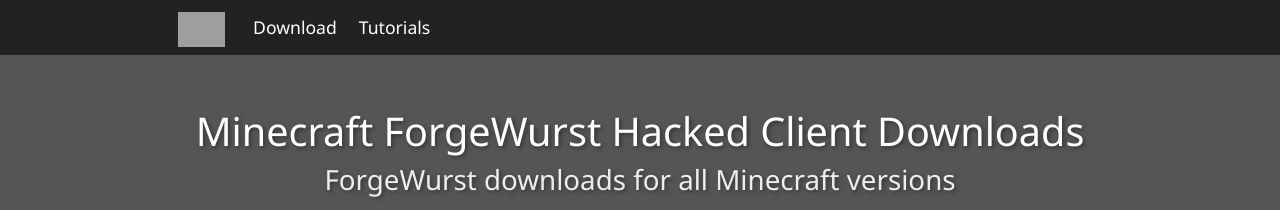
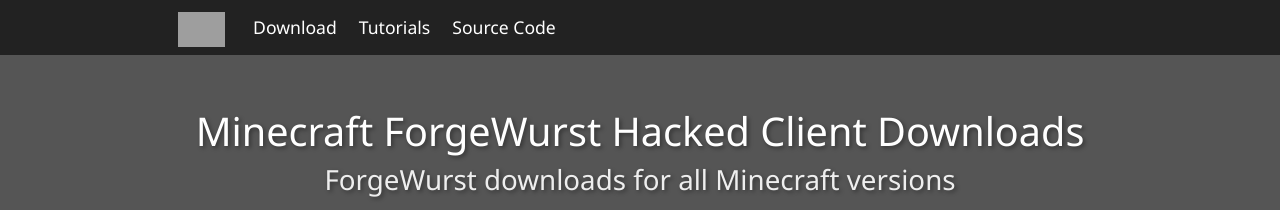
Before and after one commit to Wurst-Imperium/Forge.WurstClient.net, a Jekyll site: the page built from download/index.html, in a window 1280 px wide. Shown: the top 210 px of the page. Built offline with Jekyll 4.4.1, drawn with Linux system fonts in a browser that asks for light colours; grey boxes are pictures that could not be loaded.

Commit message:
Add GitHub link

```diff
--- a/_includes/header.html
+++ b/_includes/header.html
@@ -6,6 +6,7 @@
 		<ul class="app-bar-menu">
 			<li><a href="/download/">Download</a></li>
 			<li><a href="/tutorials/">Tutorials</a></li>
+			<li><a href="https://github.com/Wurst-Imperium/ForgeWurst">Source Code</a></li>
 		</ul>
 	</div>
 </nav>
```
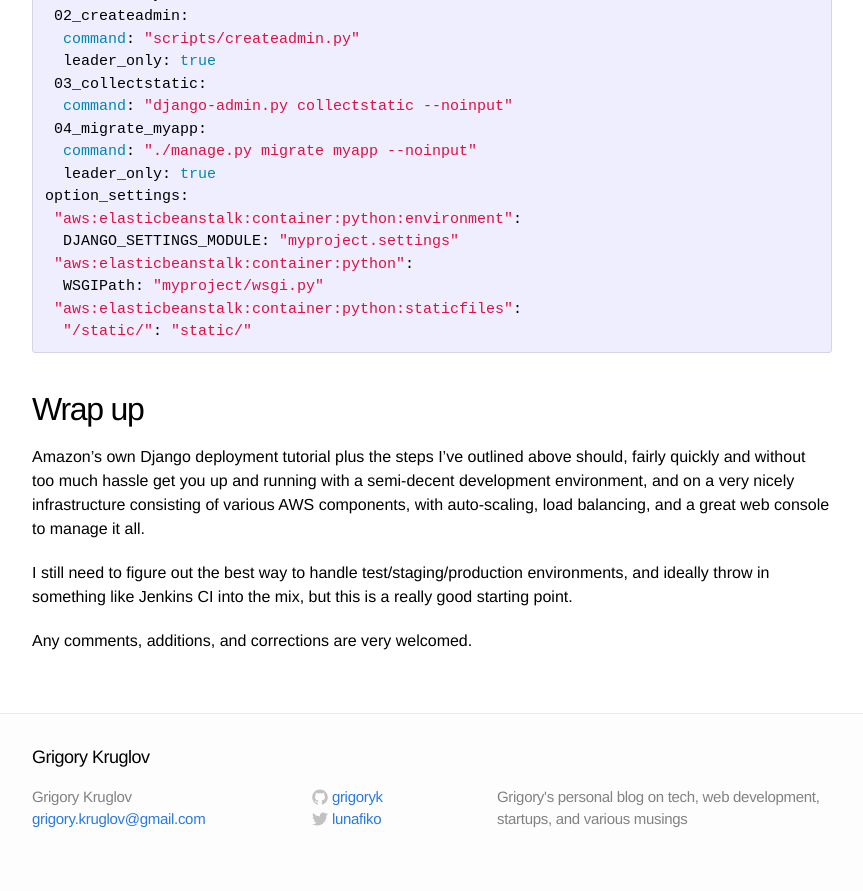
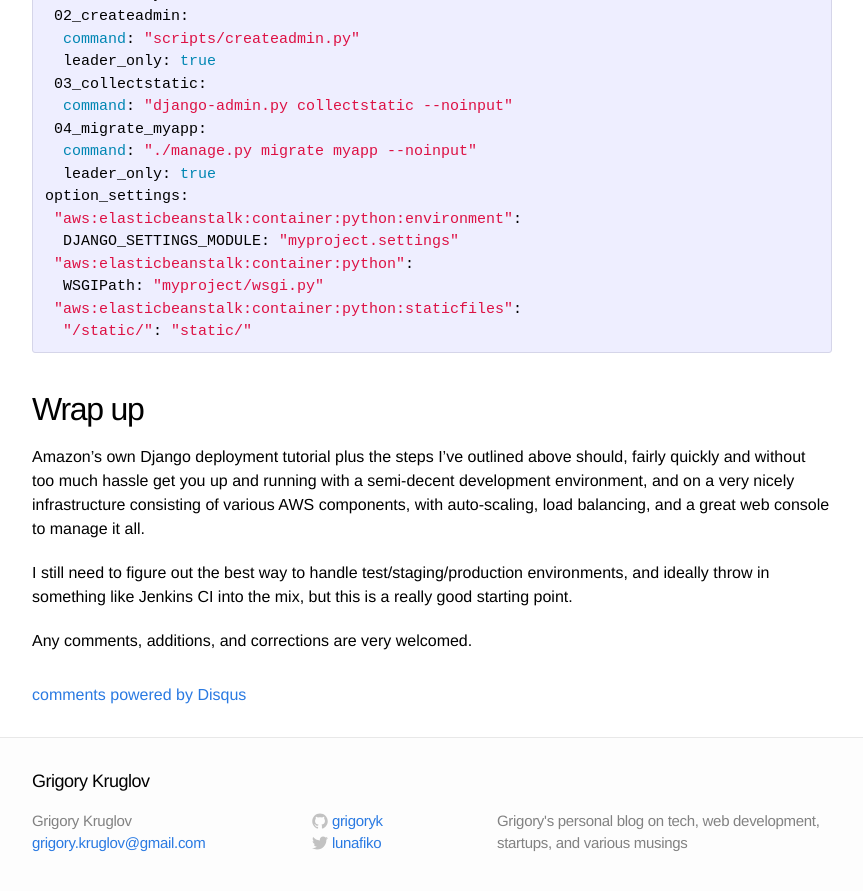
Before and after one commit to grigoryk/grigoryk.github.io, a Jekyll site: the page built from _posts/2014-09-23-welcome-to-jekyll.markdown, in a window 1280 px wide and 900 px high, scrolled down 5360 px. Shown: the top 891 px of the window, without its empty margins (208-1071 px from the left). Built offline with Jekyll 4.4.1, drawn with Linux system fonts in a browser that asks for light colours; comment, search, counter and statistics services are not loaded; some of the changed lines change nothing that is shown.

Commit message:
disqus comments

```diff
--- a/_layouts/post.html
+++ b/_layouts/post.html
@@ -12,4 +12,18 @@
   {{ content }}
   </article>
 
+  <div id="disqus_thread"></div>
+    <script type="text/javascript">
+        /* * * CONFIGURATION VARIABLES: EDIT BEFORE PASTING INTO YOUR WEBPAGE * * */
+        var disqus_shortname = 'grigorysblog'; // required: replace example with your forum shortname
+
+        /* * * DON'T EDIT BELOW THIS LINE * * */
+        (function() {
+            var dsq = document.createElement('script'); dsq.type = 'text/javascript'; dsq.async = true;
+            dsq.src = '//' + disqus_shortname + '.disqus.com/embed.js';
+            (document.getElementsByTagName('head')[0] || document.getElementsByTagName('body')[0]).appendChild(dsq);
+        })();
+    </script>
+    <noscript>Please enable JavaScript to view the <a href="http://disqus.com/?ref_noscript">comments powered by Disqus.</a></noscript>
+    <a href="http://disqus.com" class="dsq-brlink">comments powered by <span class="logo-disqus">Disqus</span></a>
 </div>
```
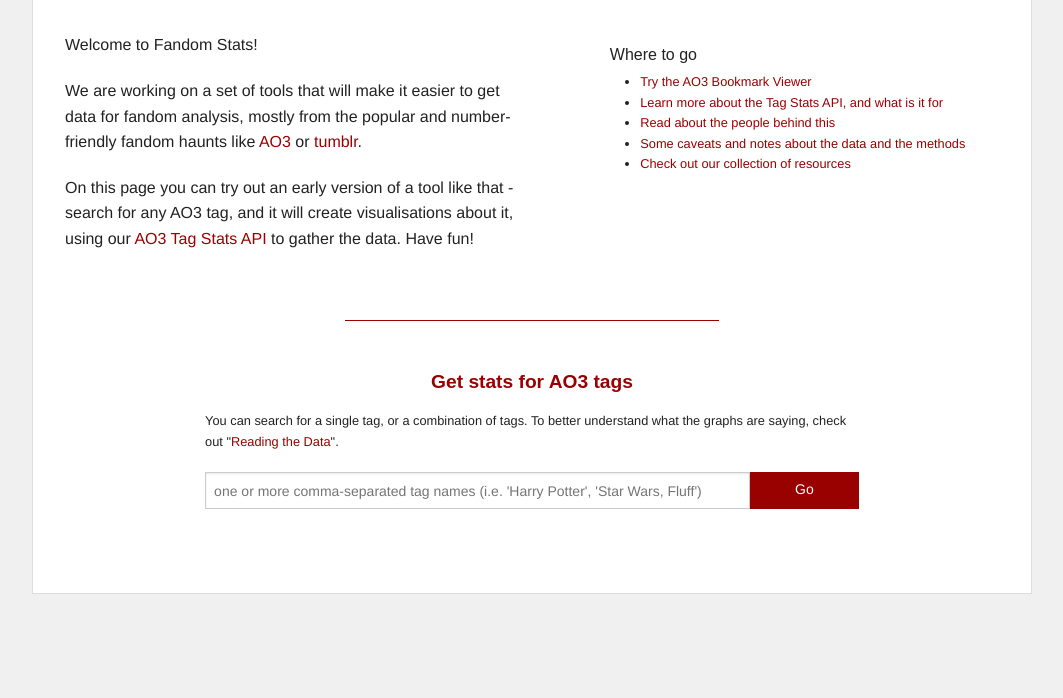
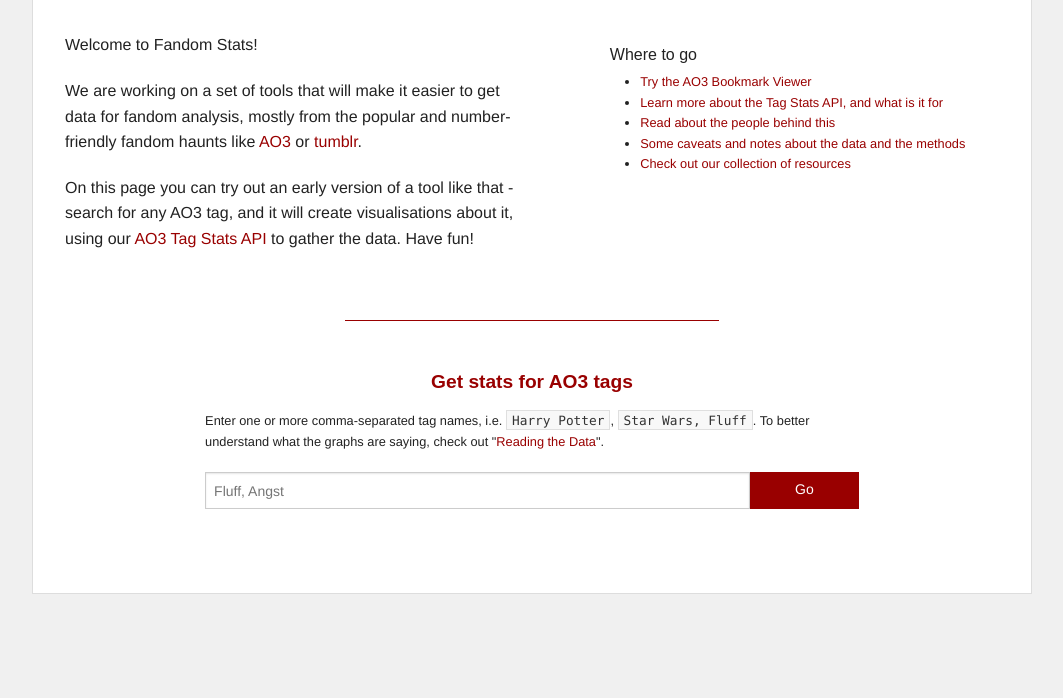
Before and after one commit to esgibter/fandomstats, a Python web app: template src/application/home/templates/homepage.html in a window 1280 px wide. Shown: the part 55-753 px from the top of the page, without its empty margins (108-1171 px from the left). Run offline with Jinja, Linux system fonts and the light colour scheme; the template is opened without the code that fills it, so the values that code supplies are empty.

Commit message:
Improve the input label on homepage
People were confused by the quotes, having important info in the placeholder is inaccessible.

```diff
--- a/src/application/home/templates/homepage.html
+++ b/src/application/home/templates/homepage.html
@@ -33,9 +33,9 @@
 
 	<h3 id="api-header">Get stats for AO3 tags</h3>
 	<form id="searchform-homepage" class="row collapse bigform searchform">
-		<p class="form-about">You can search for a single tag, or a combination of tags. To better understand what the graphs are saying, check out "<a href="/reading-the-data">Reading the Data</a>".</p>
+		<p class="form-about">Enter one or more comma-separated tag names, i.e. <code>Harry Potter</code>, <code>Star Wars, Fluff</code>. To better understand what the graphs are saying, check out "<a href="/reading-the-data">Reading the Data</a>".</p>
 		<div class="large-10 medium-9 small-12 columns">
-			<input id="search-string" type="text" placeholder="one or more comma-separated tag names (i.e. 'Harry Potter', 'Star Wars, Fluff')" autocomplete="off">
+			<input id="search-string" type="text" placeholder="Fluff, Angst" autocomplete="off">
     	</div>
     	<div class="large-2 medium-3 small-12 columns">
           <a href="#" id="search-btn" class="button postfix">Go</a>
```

Task goal. Give back the material above exactly as it appears, minus any picture.

Output.
Before and after one commit to Wurst-Imperium/Forge.WurstClient.net, a Jekyll site: the page built from download/index.html, in a window 1280 px wide. Shown: the top 210 px of the page. Built offline with Jekyll 4.4.1, drawn with Linux system fonts in a browser that asks for light colours; grey boxes are pictures that could not be loaded.

Commit message:
Add GitHub link

```diff
--- a/_includes/header.html
+++ b/_includes/header.html
@@ -6,6 +6,7 @@
 		<ul class="app-bar-menu">
 			<li><a href="/download/">Download</a></li>
 			<li><a href="/tutorials/">Tutorials</a></li>
+			<li><a href="https://github.com/Wurst-Imperium/ForgeWurst">Source Code</a></li>
 		</ul>
 	</div>
 </nav>
```
Before and after one commit to grigoryk/grigoryk.github.io, a Jekyll site: the page built from _posts/2014-09-23-welcome-to-jekyll.markdown, in a window 1280 px wide and 900 px high, scrolled down 5360 px. Shown: the top 891 px of the window, without its empty margins (208-1071 px from the left). Built offline with Jekyll 4.4.1, drawn with Linux system fonts in a browser that asks for light colours; comment, search, counter and statistics services are not loaded; some of the changed lines change nothing that is shown.

Commit message:
disqus comments

```diff
--- a/_layouts/post.html
+++ b/_layouts/post.html
@@ -12,4 +12,18 @@
   {{ content }}
   </article>
 
+  <div id="disqus_thread"></div>
+    <script type="text/javascript">
+        /* * * CONFIGURATION VARIABLES: EDIT BEFORE PASTING INTO YOUR WEBPAGE * * */
+        var disqus_shortname = 'grigorysblog'; // required: replace example with your forum shortname
+
+        /* * * DON'T EDIT BELOW THIS LINE * * */
+        (function() {
+            var dsq = document.createElement('script'); dsq.type = 'text/javascript'; dsq.async = true;
+            dsq.src = '//' + disqus_shortname + '.disqus.com/embed.js';
+            (document.getElementsByTagName('head')[0] || document.getElementsByTagName('body')[0]).appendChild(dsq);
+        })();
+    </script>
+    <noscript>Please enable JavaScript to view the <a href="http://disqus.com/?ref_noscript">comments powered by Disqus.</a></noscript>
+    <a href="http://disqus.com" class="dsq-brlink">comments powered by <span class="logo-disqus">Disqus</span></a>
 </div>
```
Before and after one commit to esgibter/fandomstats, a Python web app: template src/application/home/templates/homepage.html in a window 1280 px wide. Shown: the part 55-753 px from the top of the page, without its empty margins (108-1171 px from the left). Run offline with Jinja, Linux system fonts and the light colour scheme; the template is opened without the code that fills it, so the values that code supplies are empty.

Commit message:
Improve the input label on homepage
People were confused by the quotes, having important info in the placeholder is inaccessible.

```diff
--- a/src/application/home/templates/homepage.html
+++ b/src/application/home/templates/homepage.html
@@ -33,9 +33,9 @@
 
 	<h3 id="api-header">Get stats for AO3 tags</h3>
 	<form id="searchform-homepage" class="row collapse bigform searchform">
-		<p class="form-about">You can search for a single tag, or a combination of tags. To better understand what the graphs are saying, check out "<a href="/reading-the-data">Reading the Data</a>".</p>
+		<p class="form-about">Enter one or more comma-separated tag names, i.e. <code>Harry Potter</code>, <code>Star Wars, Fluff</code>. To better understand what the graphs are saying, check out "<a href="/reading-the-data">Reading the Data</a>".</p>
 		<div class="large-10 medium-9 small-12 columns">
-			<input id="search-string" type="text" placeholder="one or more comma-separated tag names (i.e. 'Harry Potter', 'Star Wars, Fluff')" autocomplete="off">
+			<input id="search-string" type="text" placeholder="Fluff, Angst" autocomplete="off">
     	</div>
     	<div class="large-2 medium-3 small-12 columns">
           <a href="#" id="search-btn" class="button postfix">Go</a>
```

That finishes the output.